(Stored entries)
# # # # #

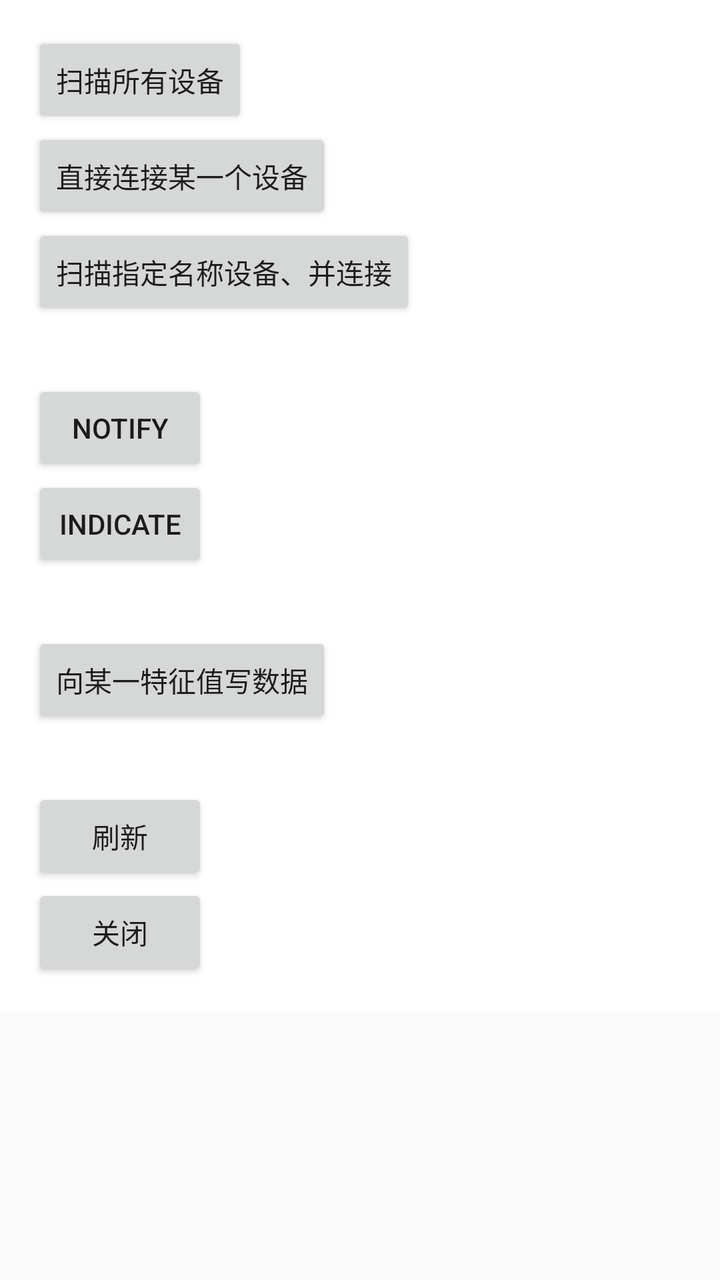
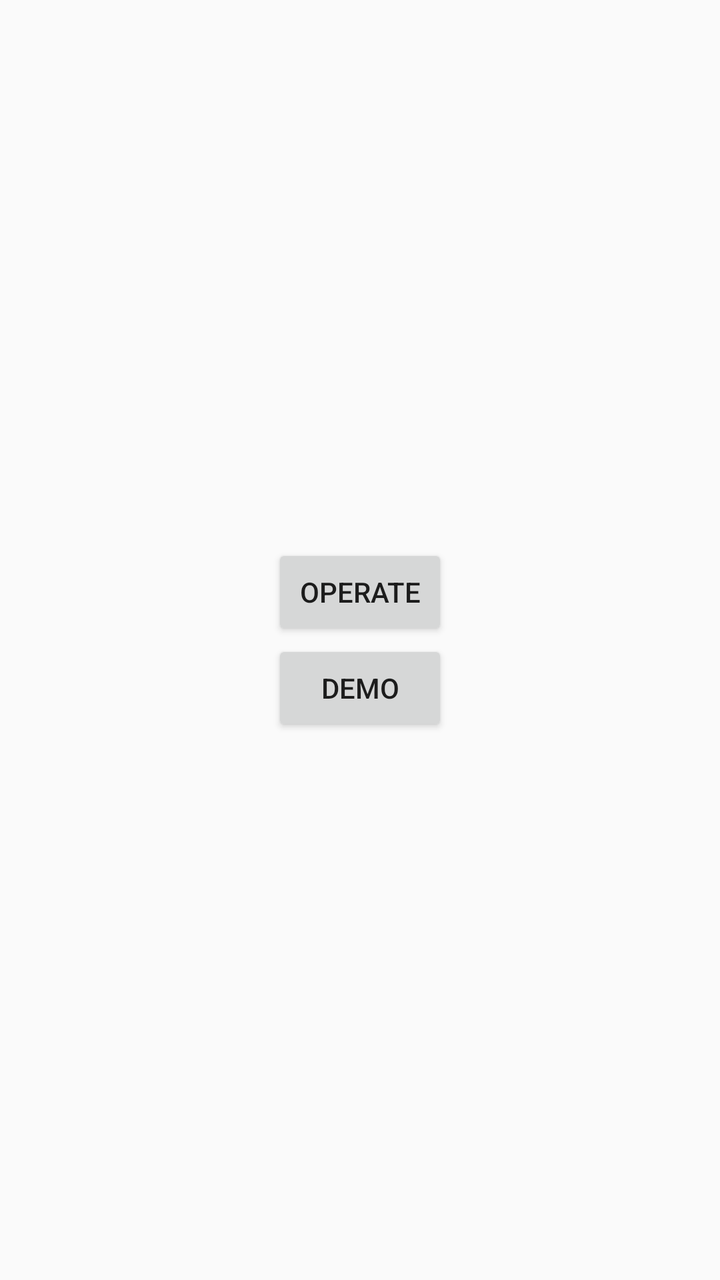

Two renders of the same Android screen: before a commit and after it. Below are the layout's source before the change and the commit's diff.
<!-- AndroidManifest.xml: application theme AppTheme -->
<!-- res/layout/activity_main.xml -->
<?xml version="1.0" encoding="utf-8"?>
<ScrollView xmlns:android="http://schemas.android.com/apk/res/android"
    android:layout_width="match_parent"
    android:layout_height="wrap_content">

    <LinearLayout
        android:layout_width="match_parent"
        android:layout_height="wrap_content"
        android:background="@android:color/white"
        android:orientation="vertical"
        android:paddingBottom="@dimen/activity_vertical_margin"
        android:paddingLeft="@dimen/activity_horizontal_margin"
        android:paddingRight="@dimen/activity_horizontal_margin"
        android:paddingTop="@dimen/activity_vertical_margin">

        <Button
            android:id="@+id/btn_0"
            android:layout_width="wrap_content"
            android:layout_height="wrap_content"
            android:text="扫描所有设备" />

        <Button
            android:id="@+id/btn_01"
            android:layout_width="wrap_content"
            android:layout_height="wrap_content"
            android:text="直接连接某一个设备" />

        <Button
            android:id="@+id/btn_1"
            android:layout_width="wrap_content"
            android:layout_height="wrap_content"
            android:text="扫描指定名称设备、并连接" />

        <Button
            android:id="@+id/btn_2"
            android:layout_width="wrap_content"
            android:layout_height="wrap_content"
            android:layout_marginTop="30dp"
            android:text="notify" />

        <Button
            android:id="@+id/btn_3"
            android:layout_width="wrap_content"
            android:layout_height="wrap_content"
            android:text="indicate" />

        <Button
            android:id="@+id/btn_4"
            android:layout_width="wrap_content"
            android:layout_height="wrap_content"
            android:layout_marginTop="30dp"
            android:text="向某一特征值写数据" />


        <Button
            android:id="@+id/btn_6"
            android:layout_width="wrap_content"
            android:layout_height="wrap_content"
            android:layout_marginTop="30dp"
            android:text="刷新" />

        <Button
            android:id="@+id/btn_7"
            android:layout_width="wrap_content"
            android:layout_height="wrap_content"
            android:text="关闭" />


    </LinearLayout>

</ScrollView>
<!-- resources referenced by this layout -->
<resources>
  <dimen name="activity_horizontal_margin">16dp</dimen>
  <dimen name="activity_vertical_margin">16dp</dimen>
  <style name="AppTheme" parent="Theme.AppCompat.Light.NoActionBar">
          <item name="colorPrimary">@color/colorPrimary</item>
          <item name="colorPrimaryDark">@color/colorPrimaryDark</item>
          <item name="colorAccent">@color/colorAccent</item>
      </style>
  <color name="colorPrimary">#3F51B5</color>
  <color name="colorPrimaryDark">#303F9F</color>
  <color name="colorAccent">#FF4081</color>
</resources>

<!-- the commit's change to res/layout/activity_main.xml (unified diff, before → after) -->
@@ -1,71 +1,23 @@
 <?xml version="1.0" encoding="utf-8"?>
-<ScrollView xmlns:android="http://schemas.android.com/apk/res/android"
+<LinearLayout xmlns:android="http://schemas.android.com/apk/res/android"
     android:layout_width="match_parent"
-    android:layout_height="wrap_content">
+    android:layout_height="match_parent"
+    android:gravity="center"
+    android:orientation="vertical">
 
-    <LinearLayout
-        android:layout_width="match_parent"
+    <Button
+        android:id="@+id/btn_operate"
+        android:layout_width="wrap_content"
         android:layout_height="wrap_content"
-        android:background="@android:color/white"
-        android:orientation="vertical"
-        android:paddingBottom="@dimen/activity_vertical_margin"
-        android:paddingLeft="@dimen/activity_horizontal_margin"
-        android:paddingRight="@dimen/activity_horizontal_margin"
-        android:paddingTop="@dimen/activity_vertical_margin">
+        android:layout_gravity="center_horizontal"
+        android:text="operate" />
 
-        <Button
-            android:id="@+id/btn_0"
-            android:layout_width="wrap_content"
-            android:layout_height="wrap_content"
-            android:text="扫描所有设备" />
-
-        <Button
-            android:id="@+id/btn_01"
-            android:layout_width="wrap_content"
-            android:layout_height="wrap_content"
-            android:text="直接连接某一个设备" />
-
-        <Button
-            android:id="@+id/btn_1"
-            android:layout_width="wrap_content"
-            android:layout_height="wrap_content"
-            android:text="扫描指定名称设备、并连接" />
-
-        <Button
-            android:id="@+id/btn_2"
-            android:layout_width="wrap_content"
-            android:layout_height="wrap_content"
-            android:layout_marginTop="30dp"
-            android:text="notify" />
-
-        <Button
-            android:id="@+id/btn_3"
-            android:layout_width="wrap_content"
-            android:layout_height="wrap_content"
-            android:text="indicate" />
-
-        <Button
-            android:id="@+id/btn_4"
-            android:layout_width="wrap_content"
-            android:layout_height="wrap_content"
-            android:layout_marginTop="30dp"
-            android:text="向某一特征值写数据" />
+    <Button
+        android:id="@+id/btn_demo"
+        android:layout_width="wrap_content"
+        android:layout_height="wrap_content"
+        android:layout_gravity="center_horizontal"
+        android:text="demo" />
 
 
-        <Button
-            android:id="@+id/btn_6"
-            android:layout_width="wrap_content"
-            android:layout_height="wrap_content"
-            android:layout_marginTop="30dp"
-            android:text="刷新" />
-
-        <Button
-            android:id="@+id/btn_7"
-            android:layout_width="wrap_content"
-            android:layout_height="wrap_content"
-            android:text="关闭" />
-
-
-    </LinearLayout>
-
-</ScrollView>
+</LinearLayout>
<!-- resource entries referenced after the edit -->
@@ -1,7 +1,5 @@
 <!-- resources referenced by this layout -->
 <resources>
-  <dimen name="activity_horizontal_margin">16dp</dimen>
-  <dimen name="activity_vertical_margin">16dp</dimen>
   <style name="AppTheme" parent="Theme.AppCompat.Light.NoActionBar">
           <item name="colorPrimary">@color/colorPrimary</item>
           <item name="colorPrimaryDark">@color/colorPrimaryDark</item>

# # # # #

**Assignment:**
Number of lines containing "dimen" in the data: state it and nothing more.

**Solution:**
12